Yes, remote work should be covered by the rules for structural telework in Collective Bargaining Agreement no. 85 or the rules for Telework during the pandemic, laid down in CBA no. 149.


F. What is the employee’s exposure to local income tax, and under what circumstances is the foreign employer required to arrange for withholding of income tax?

The applicable tax will depend on the double tax treaties that Belgium has concluded with most countries. If such a treaty states that the Belgian income tax applies and there is a permanent establishment in Belgium, the foreign employer will have to withhold the Belgian taxes on the remuneration of the employee. However, Belgium has signed several tax treaties with its neighbouring countries to avoid the consequences of a temporary change of location due to the pandemic.

G. Would the remote worker be entitled to bring a claim for workplace injury in your country?

The worker should be covered by an insurance for occupational accidents (concluded by the employer) in the country of the applicable social security system. This means that, as long as the Belgian social security system is not applicable for this worker, the employee should normally be compensated by the foreign insurance. However, the Belgian legislation will be applicable concerning the obligations of the employer relating to an occupational accident, e.g. the duty to make a report on the accident (which then needs to be given to the insurer).

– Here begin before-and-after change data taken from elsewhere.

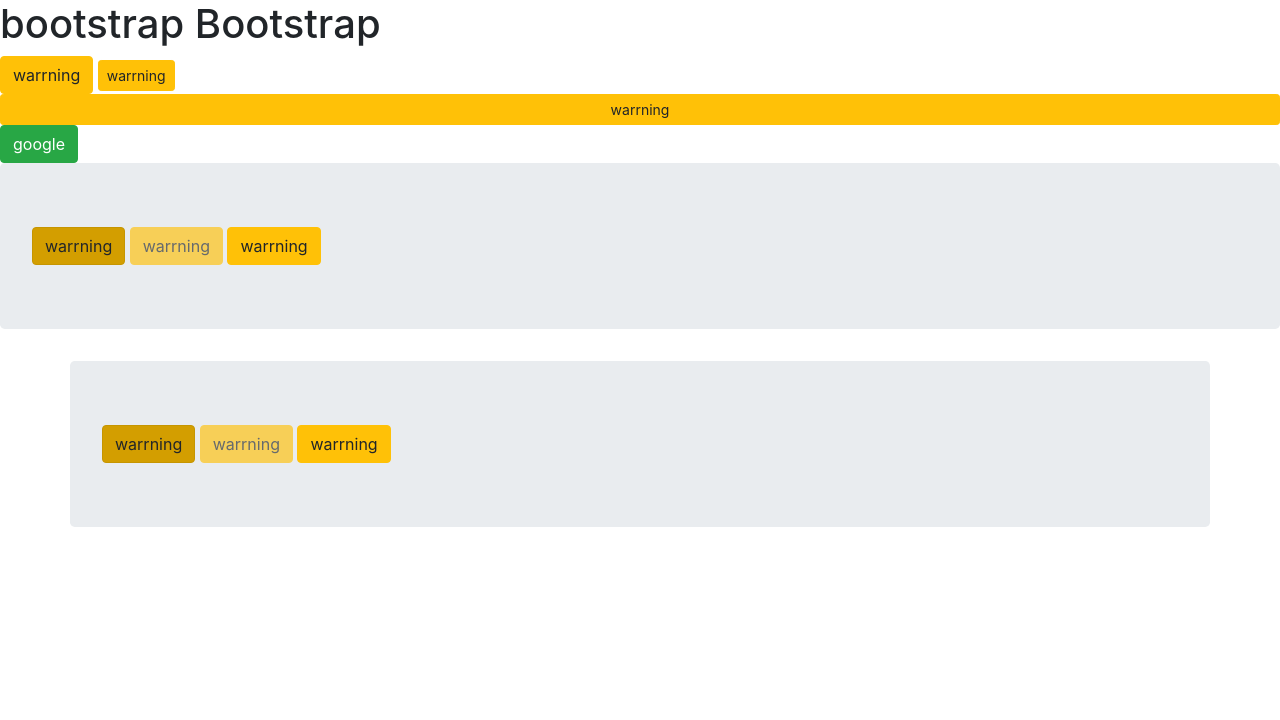
Repository: Mietlicha/exercise2
Page: index.html
An editor plug-in stored every save of this project. The page is shown before and after the next save, followed by the edit.
The browser window is 1280 px wide. The pictures show the whole page.

Above is the page before, as saved 2019-10-22 17:18:44.

After the next save:
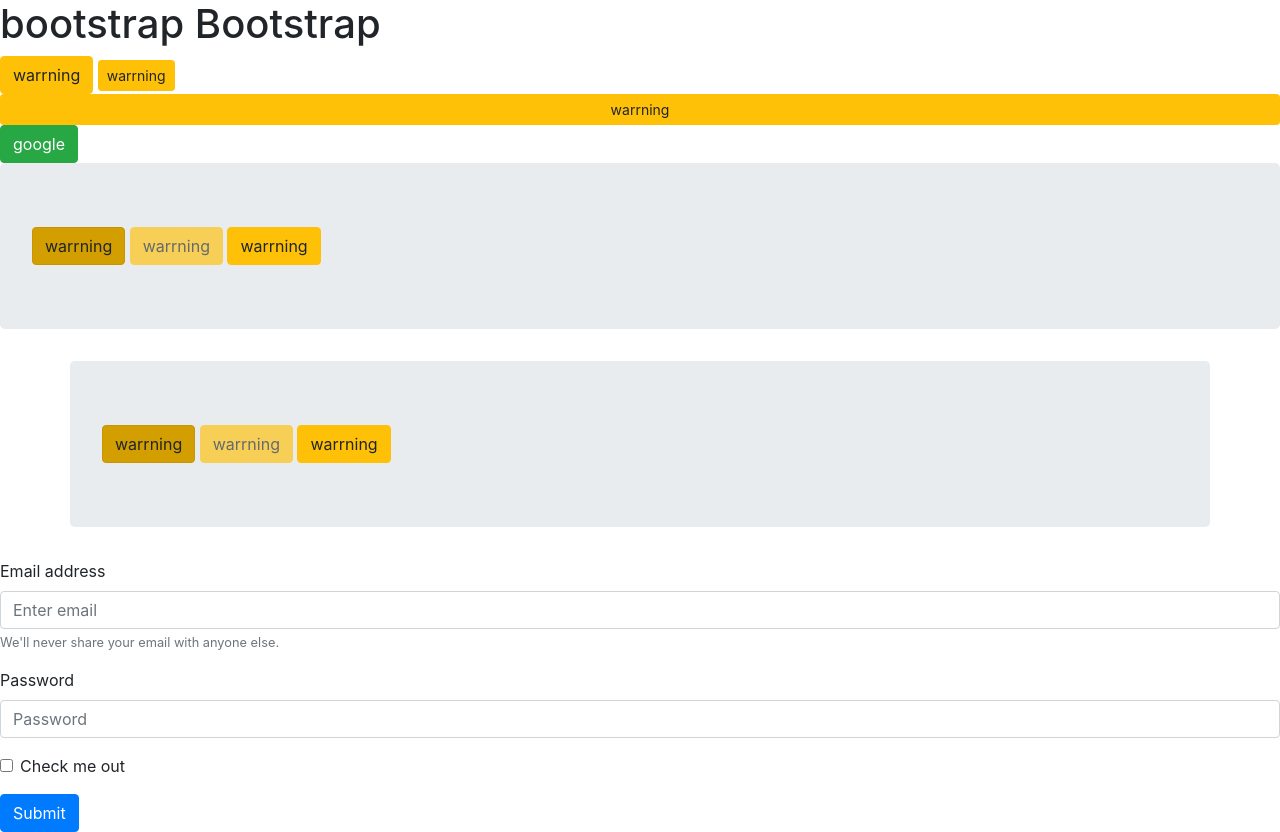
Saved 7 min 46 s later.
--- a/index.html
+++ b/index.html
@@ -25,5 +25,21 @@
     <button class="btn btn-warning">warrning</button>
     </div>
 
+    <form>
+        <div class="form-group">
+          <label for="exampleInputEmail1">Email address</label>
+          <input type="email" class="form-control" id="exampleInputEmail1" aria-describedby="emailHelp" placeholder="Enter email">
+          <small id="emailHelp" class="form-text text-muted">We'll never share your email with anyone else.</small>
+        </div>
+        <div class="form-group">
+          <label for="exampleInputPassword1">Password</label>
+          <input type="password" class="form-control" id="exampleInputPassword1" placeholder="Password">
+        </div>
+        <div class="form-group form-check">
+          <input type="checkbox" class="form-check-input" id="exampleCheck1">
+          <label class="form-check-label" for="exampleCheck1">Check me out</label>
+        </div>
+        <button type="submit" class="btn btn-primary">Submit</button>
+      </form>
 </body>
 </html>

H. Would the remote worker be covered under the local national healthcare system or insurance?

This worker remains covered by the health care system of the country  of the applicable social security system (see above). However, the remote worker can have access to immediate health care services:  EU citizens will have such access (and will be insured) with a European Health Insurance Card. Non-EU citizens might not be insured (this will depend on their own insurance).

I. Is a foreign employer subject to data privacy and security requirements regarding protection of employee personal information for a foreign employee working remotely in your country?

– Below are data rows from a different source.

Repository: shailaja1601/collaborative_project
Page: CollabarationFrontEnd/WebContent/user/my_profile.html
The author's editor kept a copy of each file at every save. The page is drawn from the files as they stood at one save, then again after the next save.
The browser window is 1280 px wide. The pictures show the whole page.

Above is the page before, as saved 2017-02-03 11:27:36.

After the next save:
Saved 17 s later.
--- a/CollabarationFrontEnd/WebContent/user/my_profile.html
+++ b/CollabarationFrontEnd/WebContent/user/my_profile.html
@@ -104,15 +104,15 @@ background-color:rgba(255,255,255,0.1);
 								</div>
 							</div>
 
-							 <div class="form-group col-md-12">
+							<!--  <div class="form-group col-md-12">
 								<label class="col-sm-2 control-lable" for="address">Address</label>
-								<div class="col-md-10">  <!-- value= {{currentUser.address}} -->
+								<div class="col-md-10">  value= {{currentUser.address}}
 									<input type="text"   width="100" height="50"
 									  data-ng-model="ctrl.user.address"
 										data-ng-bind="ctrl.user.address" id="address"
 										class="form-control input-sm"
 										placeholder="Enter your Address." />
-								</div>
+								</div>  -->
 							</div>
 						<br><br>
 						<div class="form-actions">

The GDPR applies to processing companies with an establishment in the EU and to the processing of personal data of data subjects who are in the EU, by a controller or processor not established in the Union, where the processing is related to:

the offering of goods or services to such data subjects in the EU, regardless of whether a payment is required by the data subjects; or
the monitoring of their behaviour, insofar as this behaviour occurs in the EU.

J. Has there been any litigation or specific law or regulation regarding the foreign remote worker in your country?

In most circumstances the remote work might be seen as a posting of workers situation (which is broader than the EU concept). In this case, the act of 5 March 2002 on posting of workers applies, which allows Belgium to apply most of its labour provisions.

Would any of the above answers change if the remote worker (a) is a citizen of your country, or (b) engages in activity interacting with the local market.

a) Citizenship can e.g. have an impact on the application of certain provisions of bilateral treaties on the applicable tax or social security system.

b) This could mean that there is a permanent establishment in Belgium.


If you have any questions, please contact:

Gautier Busschaert
Senior Associate,
Van Olmen & Wynant
+32 2 644 05 11

Pieter Pecinovsky
Of Counsel
Van Olmen & Wynant
+32 2 644 05 11

Any questions

Ask our member firm Van Olmen & Wynant in Belgium